Stored items:
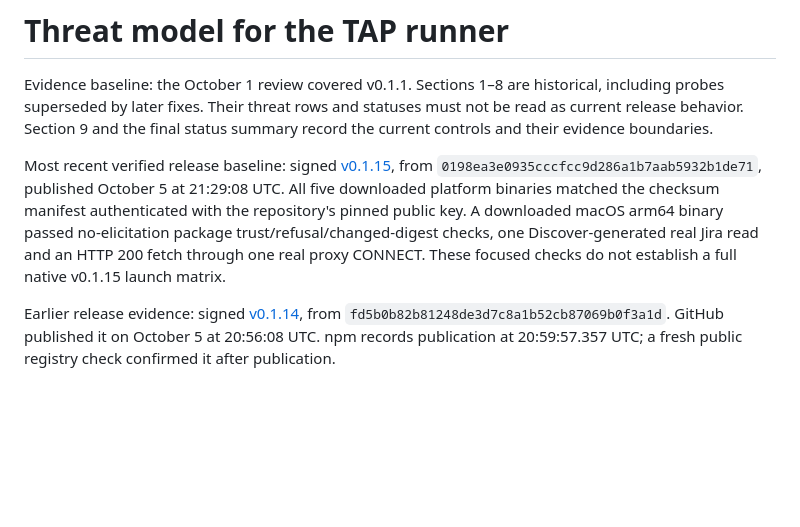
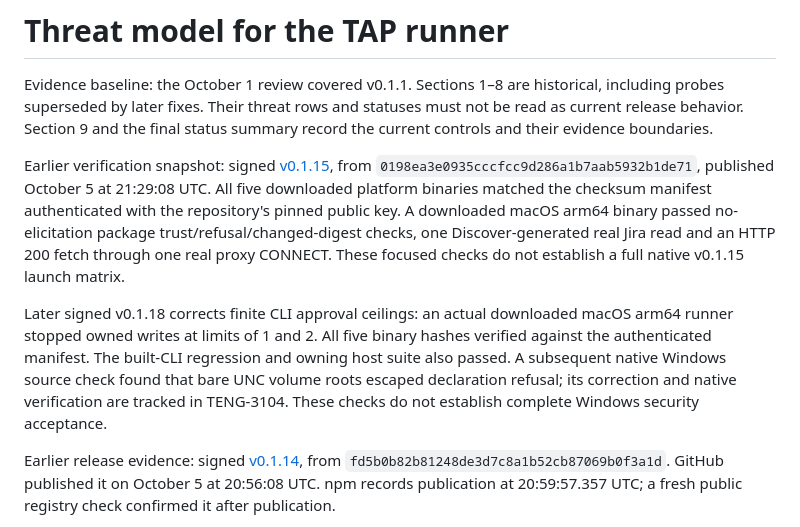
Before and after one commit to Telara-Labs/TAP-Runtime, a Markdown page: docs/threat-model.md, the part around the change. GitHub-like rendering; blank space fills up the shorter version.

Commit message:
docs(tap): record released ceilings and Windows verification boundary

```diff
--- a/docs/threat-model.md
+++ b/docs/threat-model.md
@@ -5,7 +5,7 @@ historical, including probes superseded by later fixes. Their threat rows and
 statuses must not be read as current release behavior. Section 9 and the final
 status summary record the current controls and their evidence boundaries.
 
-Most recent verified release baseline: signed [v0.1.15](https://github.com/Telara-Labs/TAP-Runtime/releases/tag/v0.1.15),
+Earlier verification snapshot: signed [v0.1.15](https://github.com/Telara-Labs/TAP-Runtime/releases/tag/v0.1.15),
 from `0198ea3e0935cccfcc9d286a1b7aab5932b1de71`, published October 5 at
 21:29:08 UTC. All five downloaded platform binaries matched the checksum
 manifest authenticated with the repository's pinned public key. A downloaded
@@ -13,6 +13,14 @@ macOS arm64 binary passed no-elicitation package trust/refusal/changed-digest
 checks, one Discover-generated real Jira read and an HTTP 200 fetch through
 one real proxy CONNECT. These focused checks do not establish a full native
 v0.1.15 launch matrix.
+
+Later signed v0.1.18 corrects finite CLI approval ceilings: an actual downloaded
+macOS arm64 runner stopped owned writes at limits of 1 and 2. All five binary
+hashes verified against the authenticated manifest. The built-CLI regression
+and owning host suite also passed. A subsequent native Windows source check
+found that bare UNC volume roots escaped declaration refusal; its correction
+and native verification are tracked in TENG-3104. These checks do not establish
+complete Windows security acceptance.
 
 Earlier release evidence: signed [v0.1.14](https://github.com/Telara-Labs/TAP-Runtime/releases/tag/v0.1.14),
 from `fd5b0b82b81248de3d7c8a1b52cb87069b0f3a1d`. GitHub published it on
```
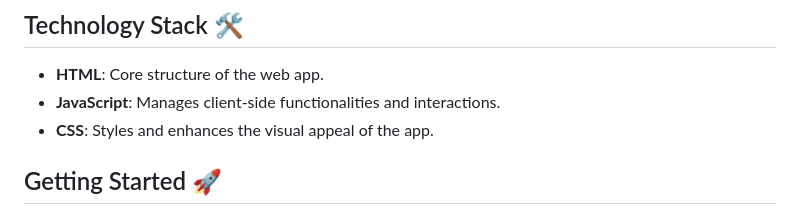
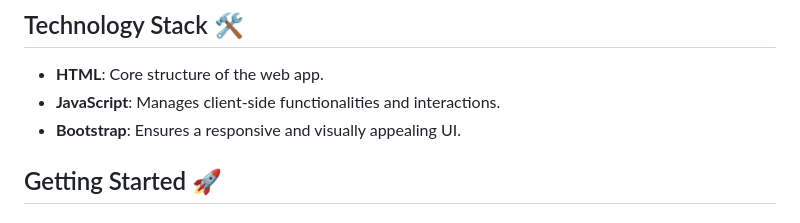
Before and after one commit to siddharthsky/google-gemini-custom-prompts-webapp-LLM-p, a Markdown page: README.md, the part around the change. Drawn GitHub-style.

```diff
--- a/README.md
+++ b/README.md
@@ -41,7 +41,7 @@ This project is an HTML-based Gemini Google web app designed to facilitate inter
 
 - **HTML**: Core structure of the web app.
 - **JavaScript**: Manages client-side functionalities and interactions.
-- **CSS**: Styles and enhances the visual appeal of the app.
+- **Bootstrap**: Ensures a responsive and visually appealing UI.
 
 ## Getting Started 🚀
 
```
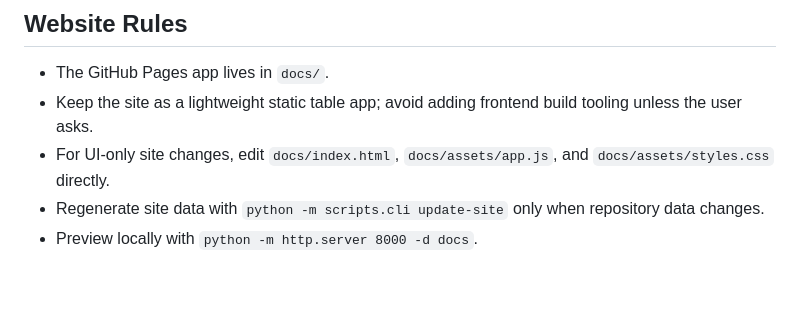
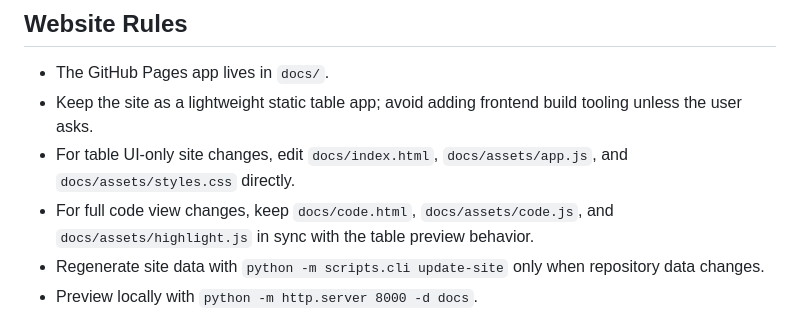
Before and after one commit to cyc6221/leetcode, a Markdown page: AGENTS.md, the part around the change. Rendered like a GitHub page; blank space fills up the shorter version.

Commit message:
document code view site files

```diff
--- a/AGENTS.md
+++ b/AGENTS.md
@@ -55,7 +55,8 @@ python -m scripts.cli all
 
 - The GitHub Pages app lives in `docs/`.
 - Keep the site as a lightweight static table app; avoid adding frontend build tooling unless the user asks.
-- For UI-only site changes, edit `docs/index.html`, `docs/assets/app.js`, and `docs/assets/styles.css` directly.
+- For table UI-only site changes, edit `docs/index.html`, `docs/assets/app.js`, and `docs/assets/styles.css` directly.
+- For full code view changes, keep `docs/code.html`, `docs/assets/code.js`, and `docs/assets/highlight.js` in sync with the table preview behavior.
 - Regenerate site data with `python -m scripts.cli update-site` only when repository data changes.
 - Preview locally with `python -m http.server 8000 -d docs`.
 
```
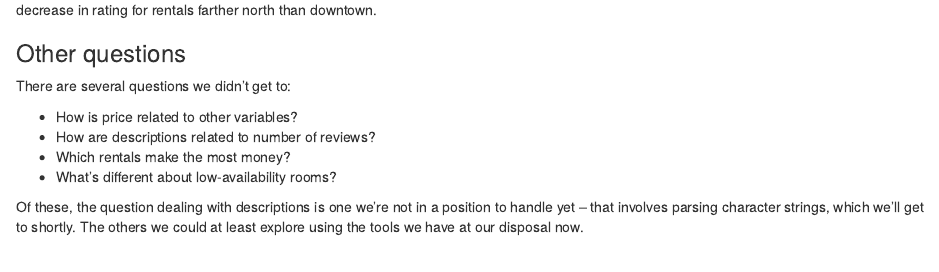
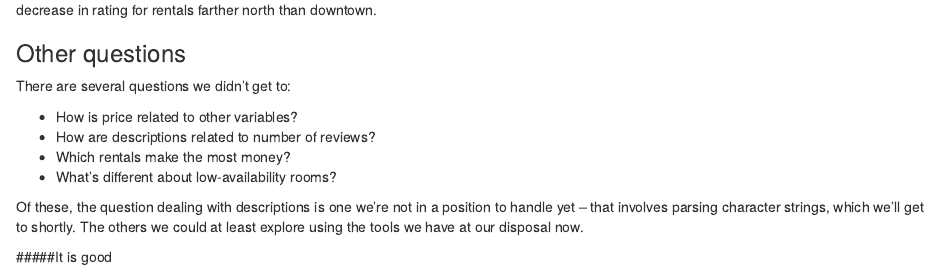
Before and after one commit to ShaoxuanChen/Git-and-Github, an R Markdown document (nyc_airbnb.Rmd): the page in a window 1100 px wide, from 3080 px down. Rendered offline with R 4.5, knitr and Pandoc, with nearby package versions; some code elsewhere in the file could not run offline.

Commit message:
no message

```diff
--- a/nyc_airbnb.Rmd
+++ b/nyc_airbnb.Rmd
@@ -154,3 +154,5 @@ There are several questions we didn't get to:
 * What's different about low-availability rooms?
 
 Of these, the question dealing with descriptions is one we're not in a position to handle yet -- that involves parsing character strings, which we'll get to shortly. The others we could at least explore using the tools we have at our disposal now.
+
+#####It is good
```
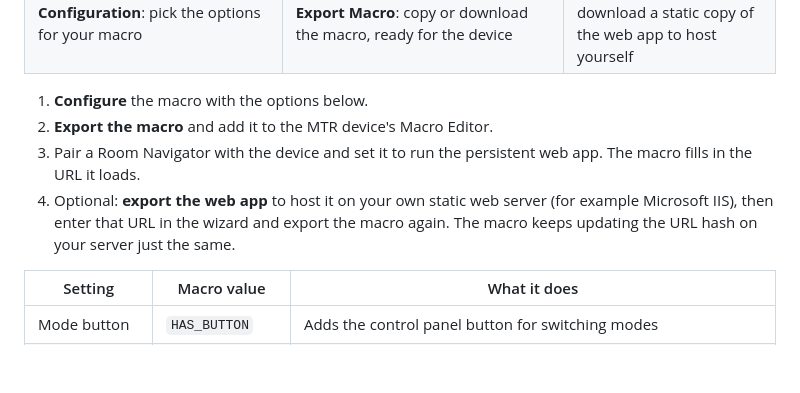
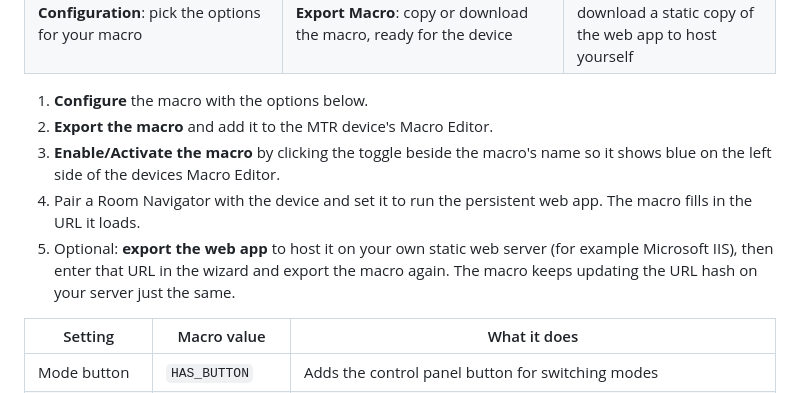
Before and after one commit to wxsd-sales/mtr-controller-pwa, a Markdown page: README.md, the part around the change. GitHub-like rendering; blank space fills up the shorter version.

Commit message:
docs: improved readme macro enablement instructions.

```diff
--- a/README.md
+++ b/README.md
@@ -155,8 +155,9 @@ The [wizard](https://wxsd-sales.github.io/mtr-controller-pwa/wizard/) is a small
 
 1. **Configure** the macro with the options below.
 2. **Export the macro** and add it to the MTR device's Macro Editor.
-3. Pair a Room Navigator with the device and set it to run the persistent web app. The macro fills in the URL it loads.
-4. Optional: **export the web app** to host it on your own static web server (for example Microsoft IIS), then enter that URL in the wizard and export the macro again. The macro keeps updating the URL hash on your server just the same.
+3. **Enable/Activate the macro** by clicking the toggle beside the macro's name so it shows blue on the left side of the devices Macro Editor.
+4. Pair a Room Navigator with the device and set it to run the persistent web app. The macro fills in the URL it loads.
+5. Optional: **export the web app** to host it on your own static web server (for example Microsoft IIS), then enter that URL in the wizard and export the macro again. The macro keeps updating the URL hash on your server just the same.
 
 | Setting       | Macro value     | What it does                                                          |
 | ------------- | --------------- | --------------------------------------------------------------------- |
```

▶ _Exercise prompt_
Output each record verbatim and leave out its pictures.

▶ _Result for this exercise_
Before and after one commit to Telara-Labs/TAP-Runtime, a Markdown page: docs/threat-model.md, the part around the change. GitHub-like rendering; blank space fills up the shorter version.

Commit message:
docs(tap): record released ceilings and Windows verification boundary

```diff
--- a/docs/threat-model.md
+++ b/docs/threat-model.md
@@ -5,7 +5,7 @@ historical, including probes superseded by later fixes. Their threat rows and
 statuses must not be read as current release behavior. Section 9 and the final
 status summary record the current controls and their evidence boundaries.
 
-Most recent verified release baseline: signed [v0.1.15](https://github.com/Telara-Labs/TAP-Runtime/releases/tag/v0.1.15),
+Earlier verification snapshot: signed [v0.1.15](https://github.com/Telara-Labs/TAP-Runtime/releases/tag/v0.1.15),
 from `0198ea3e0935cccfcc9d286a1b7aab5932b1de71`, published October 5 at
 21:29:08 UTC. All five downloaded platform binaries matched the checksum
 manifest authenticated with the repository's pinned public key. A downloaded
@@ -13,6 +13,14 @@ macOS arm64 binary passed no-elicitation package trust/refusal/changed-digest
 checks, one Discover-generated real Jira read and an HTTP 200 fetch through
 one real proxy CONNECT. These focused checks do not establish a full native
 v0.1.15 launch matrix.
+
+Later signed v0.1.18 corrects finite CLI approval ceilings: an actual downloaded
+macOS arm64 runner stopped owned writes at limits of 1 and 2. All five binary
+hashes verified against the authenticated manifest. The built-CLI regression
+and owning host suite also passed. A subsequent native Windows source check
+found that bare UNC volume roots escaped declaration refusal; its correction
+and native verification are tracked in TENG-3104. These checks do not establish
+complete Windows security acceptance.
 
 Earlier release evidence: signed [v0.1.14](https://github.com/Telara-Labs/TAP-Runtime/releases/tag/v0.1.14),
 from `fd5b0b82b81248de3d7c8a1b52cb87069b0f3a1d`. GitHub published it on
```
Before and after one commit to siddharthsky/google-gemini-custom-prompts-webapp-LLM-p, a Markdown page: README.md, the part around the change. Drawn GitHub-style.

```diff
--- a/README.md
+++ b/README.md
@@ -41,7 +41,7 @@ This project is an HTML-based Gemini Google web app designed to facilitate inter
 
 - **HTML**: Core structure of the web app.
 - **JavaScript**: Manages client-side functionalities and interactions.
-- **CSS**: Styles and enhances the visual appeal of the app.
+- **Bootstrap**: Ensures a responsive and visually appealing UI.
 
 ## Getting Started 🚀
 
```
Before and after one commit to cyc6221/leetcode, a Markdown page: AGENTS.md, the part around the change. Rendered like a GitHub page; blank space fills up the shorter version.

Commit message:
document code view site files

```diff
--- a/AGENTS.md
+++ b/AGENTS.md
@@ -55,7 +55,8 @@ python -m scripts.cli all
 
 - The GitHub Pages app lives in `docs/`.
 - Keep the site as a lightweight static table app; avoid adding frontend build tooling unless the user asks.
-- For UI-only site changes, edit `docs/index.html`, `docs/assets/app.js`, and `docs/assets/styles.css` directly.
+- For table UI-only site changes, edit `docs/index.html`, `docs/assets/app.js`, and `docs/assets/styles.css` directly.
+- For full code view changes, keep `docs/code.html`, `docs/assets/code.js`, and `docs/assets/highlight.js` in sync with the table preview behavior.
 - Regenerate site data with `python -m scripts.cli update-site` only when repository data changes.
 - Preview locally with `python -m http.server 8000 -d docs`.
 
```
Before and after one commit to ShaoxuanChen/Git-and-Github, an R Markdown document (nyc_airbnb.Rmd): the page in a window 1100 px wide, from 3080 px down. Rendered offline with R 4.5, knitr and Pandoc, with nearby package versions; some code elsewhere in the file could not run offline.

Commit message:
no message

```diff
--- a/nyc_airbnb.Rmd
+++ b/nyc_airbnb.Rmd
@@ -154,3 +154,5 @@ There are several questions we didn't get to:
 * What's different about low-availability rooms?
 
 Of these, the question dealing with descriptions is one we're not in a position to handle yet -- that involves parsing character strings, which we'll get to shortly. The others we could at least explore using the tools we have at our disposal now.
+
+#####It is good
```
Before and after one commit to wxsd-sales/mtr-controller-pwa, a Markdown page: README.md, the part around the change. GitHub-like rendering; blank space fills up the shorter version.

Commit message:
docs: improved readme macro enablement instructions.

```diff
--- a/README.md
+++ b/README.md
@@ -155,8 +155,9 @@ The [wizard](https://wxsd-sales.github.io/mtr-controller-pwa/wizard/) is a small
 
 1. **Configure** the macro with the options below.
 2. **Export the macro** and add it to the MTR device's Macro Editor.
-3. Pair a Room Navigator with the device and set it to run the persistent web app. The macro fills in the URL it loads.
-4. Optional: **export the web app** to host it on your own static web server (for example Microsoft IIS), then enter that URL in the wizard and export the macro again. The macro keeps updating the URL hash on your server just the same.
+3. **Enable/Activate the macro** by clicking the toggle beside the macro's name so it shows blue on the left side of the devices Macro Editor.
+4. Pair a Room Navigator with the device and set it to run the persistent web app. The macro fills in the URL it loads.
+5. Optional: **export the web app** to host it on your own static web server (for example Microsoft IIS), then enter that URL in the wizard and export the macro again. The macro keeps updating the URL hash on your server just the same.
 
 | Setting       | Macro value     | What it does                                                          |
 | ------------- | --------------- | --------------------------------------------------------------------- |
```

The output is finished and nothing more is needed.